This section is from the book "On British Wild Flowers Considered In Relation To Insects", by John Lubbock. Also available from Amazon: Nature Series On British Wild Flowers Considered In Relation To Insects.
This order contains six English genera, Epilobium Œnothera, Ludwigia, Circaea, Myriophyllum, and Hippuris.

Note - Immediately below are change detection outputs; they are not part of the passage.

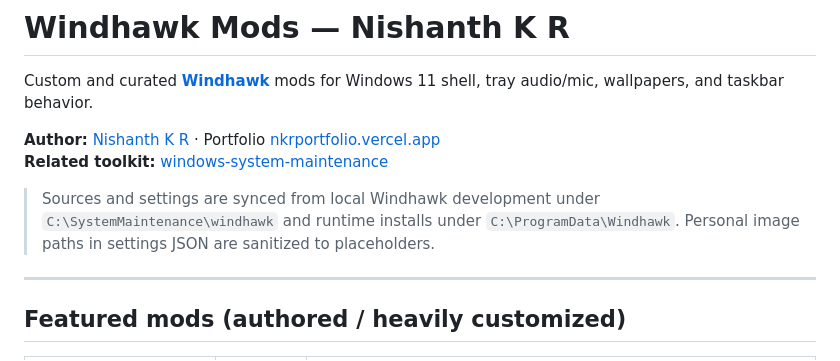
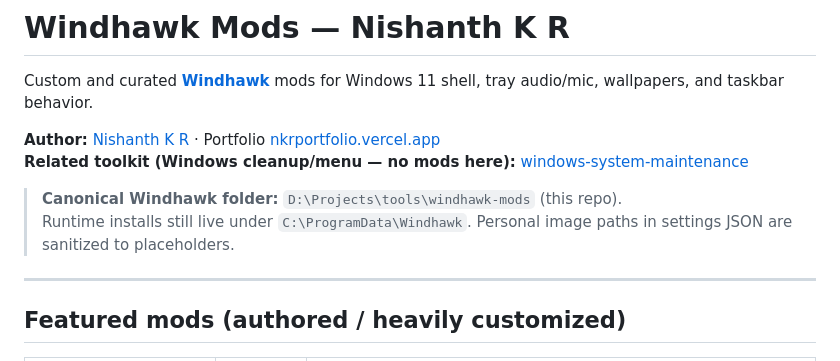
Before and after one commit to Nishanth1409/windhawk-mods, a Markdown page: README.md, the part around the change. GitHub-like rendering.

Commit message:
Document windhawk-mods as the only Windhawk project location.
Point related Windows maintenance toolkit separately; stop implying mods live under SystemMaintenance.

```diff
--- a/README.md
+++ b/README.md
@@ -3,9 +3,10 @@
 Custom and curated **[Windhawk](https://windhawk.net/)** mods for Windows 11 shell, tray audio/mic, wallpapers, and taskbar behavior.
 
 **Author:** [Nishanth K R](https://github.com/Nishanth1409) · Portfolio [nkrportfolio.vercel.app](https://nkrportfolio.vercel.app)
-**Related toolkit:** [windows-system-maintenance](https://github.com/Nishanth1409/windows-system-maintenance)
+**Related toolkit (Windows cleanup/menu — no mods here):** [windows-system-maintenance](https://github.com/Nishanth1409/windows-system-maintenance)
 
-> Sources and settings are synced from local Windhawk development under `C:\SystemMaintenance\windhawk` and runtime installs under `C:\ProgramData\Windhawk`. Personal image paths in settings JSON are sanitized to placeholders.
+> **Canonical Windhawk folder:** `D:\Projects\tools\windhawk-mods` (this repo).
+> Runtime installs still live under `C:\ProgramData\Windhawk`. Personal image paths in settings JSON are sanitized to placeholders.
 
 ---
 
```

The instructive differences which exist between the different species of Epilobium have already been referred to in the introductory chapter. Œnothera biennis is really a North American plant, though now naturalized in some parts of England. As its name denotes (Evening Primrose) it is a yellow night flower; it secretes honey, and is probably fertilised by moths, though it remains open by day, and is also visited by bees. Ludwigia contains a single species, L. palustris - a minute marsh plant, hitherto found in very few localities in Britain, though it ranges over Central Europe, Asia, and North America. The genus Circaea contains two species, C. alpina and C. lutetiana, the Enchanter's Nightshade. This species has two stamens, and as the flower is small, any insect of moderate size would probably touch both them and the pistil; most likely, however, coming in contact with the stigma first, as it projects rather beyond the anthers.